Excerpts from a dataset
────────────────────────────────────────

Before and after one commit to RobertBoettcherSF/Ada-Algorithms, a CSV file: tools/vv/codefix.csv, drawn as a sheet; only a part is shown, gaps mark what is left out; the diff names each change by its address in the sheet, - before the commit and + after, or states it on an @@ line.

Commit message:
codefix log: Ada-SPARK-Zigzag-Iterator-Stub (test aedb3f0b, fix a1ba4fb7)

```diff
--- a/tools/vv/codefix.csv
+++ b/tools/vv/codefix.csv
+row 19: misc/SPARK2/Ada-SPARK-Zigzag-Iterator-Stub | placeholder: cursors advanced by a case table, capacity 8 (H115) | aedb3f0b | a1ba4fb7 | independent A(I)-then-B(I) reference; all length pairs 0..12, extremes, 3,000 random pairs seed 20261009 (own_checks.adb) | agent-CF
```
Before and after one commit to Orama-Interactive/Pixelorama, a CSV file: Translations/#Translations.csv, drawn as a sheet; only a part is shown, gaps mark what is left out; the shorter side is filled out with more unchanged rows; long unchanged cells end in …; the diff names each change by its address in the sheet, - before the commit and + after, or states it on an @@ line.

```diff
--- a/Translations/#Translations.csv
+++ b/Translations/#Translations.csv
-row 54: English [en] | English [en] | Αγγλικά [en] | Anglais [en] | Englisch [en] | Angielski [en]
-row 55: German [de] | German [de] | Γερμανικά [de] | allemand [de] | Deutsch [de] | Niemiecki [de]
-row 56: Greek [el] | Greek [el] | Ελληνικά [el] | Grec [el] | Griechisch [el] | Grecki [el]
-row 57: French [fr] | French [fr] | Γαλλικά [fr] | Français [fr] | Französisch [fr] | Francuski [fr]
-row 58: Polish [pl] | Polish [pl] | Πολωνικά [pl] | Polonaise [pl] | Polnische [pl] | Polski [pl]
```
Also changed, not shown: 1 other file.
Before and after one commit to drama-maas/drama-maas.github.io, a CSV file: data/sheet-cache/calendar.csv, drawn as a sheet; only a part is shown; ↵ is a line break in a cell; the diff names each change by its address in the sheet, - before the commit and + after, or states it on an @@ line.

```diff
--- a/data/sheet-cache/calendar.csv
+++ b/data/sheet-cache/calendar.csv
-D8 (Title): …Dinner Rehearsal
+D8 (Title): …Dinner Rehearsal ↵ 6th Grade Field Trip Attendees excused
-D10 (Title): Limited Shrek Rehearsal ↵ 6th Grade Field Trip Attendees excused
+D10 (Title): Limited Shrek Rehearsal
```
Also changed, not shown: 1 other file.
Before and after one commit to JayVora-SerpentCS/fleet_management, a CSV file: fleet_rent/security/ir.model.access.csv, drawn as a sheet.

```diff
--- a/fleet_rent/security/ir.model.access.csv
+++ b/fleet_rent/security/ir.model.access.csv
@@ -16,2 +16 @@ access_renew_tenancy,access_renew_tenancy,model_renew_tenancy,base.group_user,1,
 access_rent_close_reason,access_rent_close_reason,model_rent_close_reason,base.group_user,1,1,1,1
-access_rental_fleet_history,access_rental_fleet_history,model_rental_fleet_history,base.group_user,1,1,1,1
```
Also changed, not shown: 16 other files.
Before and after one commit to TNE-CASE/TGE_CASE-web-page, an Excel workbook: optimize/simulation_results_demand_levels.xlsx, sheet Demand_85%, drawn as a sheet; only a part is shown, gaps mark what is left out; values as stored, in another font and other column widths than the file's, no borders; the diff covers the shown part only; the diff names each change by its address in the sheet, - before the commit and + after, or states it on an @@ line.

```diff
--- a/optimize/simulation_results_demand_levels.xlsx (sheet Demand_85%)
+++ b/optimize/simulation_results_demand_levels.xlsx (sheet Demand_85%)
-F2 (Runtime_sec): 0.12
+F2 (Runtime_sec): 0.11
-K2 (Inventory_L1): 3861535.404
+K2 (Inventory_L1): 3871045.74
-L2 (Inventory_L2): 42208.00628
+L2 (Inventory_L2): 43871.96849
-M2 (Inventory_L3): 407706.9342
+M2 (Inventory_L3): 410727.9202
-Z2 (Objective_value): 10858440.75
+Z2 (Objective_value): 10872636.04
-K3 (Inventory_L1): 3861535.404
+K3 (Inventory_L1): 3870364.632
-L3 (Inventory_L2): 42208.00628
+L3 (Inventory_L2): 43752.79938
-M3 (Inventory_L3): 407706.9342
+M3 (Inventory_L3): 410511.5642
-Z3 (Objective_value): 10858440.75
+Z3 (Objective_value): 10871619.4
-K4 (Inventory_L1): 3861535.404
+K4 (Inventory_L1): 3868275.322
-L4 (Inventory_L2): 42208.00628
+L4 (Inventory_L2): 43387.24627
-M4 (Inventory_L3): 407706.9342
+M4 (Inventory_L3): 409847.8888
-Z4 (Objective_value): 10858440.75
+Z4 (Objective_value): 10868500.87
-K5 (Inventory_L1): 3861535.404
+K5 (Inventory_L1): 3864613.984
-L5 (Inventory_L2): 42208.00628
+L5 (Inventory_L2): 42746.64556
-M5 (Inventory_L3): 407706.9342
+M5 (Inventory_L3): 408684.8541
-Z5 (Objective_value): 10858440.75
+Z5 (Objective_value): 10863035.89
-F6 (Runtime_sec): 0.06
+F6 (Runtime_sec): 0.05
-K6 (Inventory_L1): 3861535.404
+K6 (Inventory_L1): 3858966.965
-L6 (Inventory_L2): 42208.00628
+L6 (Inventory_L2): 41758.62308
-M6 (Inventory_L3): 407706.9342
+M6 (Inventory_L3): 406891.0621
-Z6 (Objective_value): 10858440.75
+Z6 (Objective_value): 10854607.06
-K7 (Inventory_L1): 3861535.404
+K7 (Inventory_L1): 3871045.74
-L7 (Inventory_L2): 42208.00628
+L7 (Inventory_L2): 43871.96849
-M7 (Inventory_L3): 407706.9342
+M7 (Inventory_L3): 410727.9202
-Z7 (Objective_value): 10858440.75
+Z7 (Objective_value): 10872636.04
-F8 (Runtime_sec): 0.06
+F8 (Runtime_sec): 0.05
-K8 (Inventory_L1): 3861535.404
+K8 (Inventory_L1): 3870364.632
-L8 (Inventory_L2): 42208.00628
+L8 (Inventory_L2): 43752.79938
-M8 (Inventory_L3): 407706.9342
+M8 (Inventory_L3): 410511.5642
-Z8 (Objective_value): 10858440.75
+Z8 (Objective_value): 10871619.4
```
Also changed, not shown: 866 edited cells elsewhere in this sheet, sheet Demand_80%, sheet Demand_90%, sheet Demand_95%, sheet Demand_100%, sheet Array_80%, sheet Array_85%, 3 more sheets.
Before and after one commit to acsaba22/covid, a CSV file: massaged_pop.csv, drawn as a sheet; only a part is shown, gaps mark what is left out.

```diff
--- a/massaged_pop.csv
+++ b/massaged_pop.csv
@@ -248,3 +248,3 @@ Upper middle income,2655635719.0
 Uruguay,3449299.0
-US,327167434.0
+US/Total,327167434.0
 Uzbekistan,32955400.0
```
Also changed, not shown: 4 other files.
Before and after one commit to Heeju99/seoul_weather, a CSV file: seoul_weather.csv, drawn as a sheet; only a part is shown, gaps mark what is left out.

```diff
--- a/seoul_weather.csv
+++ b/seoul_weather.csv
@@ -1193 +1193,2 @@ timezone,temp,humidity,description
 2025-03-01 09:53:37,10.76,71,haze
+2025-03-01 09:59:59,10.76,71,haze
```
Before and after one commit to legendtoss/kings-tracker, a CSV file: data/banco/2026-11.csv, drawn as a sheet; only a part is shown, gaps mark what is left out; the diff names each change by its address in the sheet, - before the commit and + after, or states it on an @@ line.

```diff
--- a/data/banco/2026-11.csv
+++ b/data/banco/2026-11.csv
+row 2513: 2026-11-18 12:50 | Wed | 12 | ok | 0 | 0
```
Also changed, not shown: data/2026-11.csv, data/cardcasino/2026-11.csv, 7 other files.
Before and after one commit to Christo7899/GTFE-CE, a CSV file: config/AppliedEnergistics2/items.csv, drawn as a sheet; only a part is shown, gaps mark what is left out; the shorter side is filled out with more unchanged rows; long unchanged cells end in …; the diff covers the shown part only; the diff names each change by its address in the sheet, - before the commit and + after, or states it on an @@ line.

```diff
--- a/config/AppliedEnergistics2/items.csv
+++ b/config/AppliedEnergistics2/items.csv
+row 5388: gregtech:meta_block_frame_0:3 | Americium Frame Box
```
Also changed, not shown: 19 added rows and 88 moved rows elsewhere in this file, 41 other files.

────────────────────────────────────────

Your answer should be the lines from the one containing "Before and after one commit to Christo7899/GTFE-CE, a" through the last line of the records, repeated exactly and with nothing added.

TASK OUTPUT
Before and after one commit to Christo7899/GTFE-CE, a CSV file: config/AppliedEnergistics2/items.csv, drawn as a sheet; only a part is shown, gaps mark what is left out; the shorter side is filled out with more unchanged rows; long unchanged cells end in …; the diff covers the shown part only; the diff names each change by its address in the sheet, - before the commit and + after, or states it on an @@ line.

```diff
--- a/config/AppliedEnergistics2/items.csv
+++ b/config/AppliedEnergistics2/items.csv
+row 5388: gregtech:meta_block_frame_0:3 | Americium Frame Box
```
Also changed, not shown: 19 added rows and 88 moved rows elsewhere in this file, 41 other files.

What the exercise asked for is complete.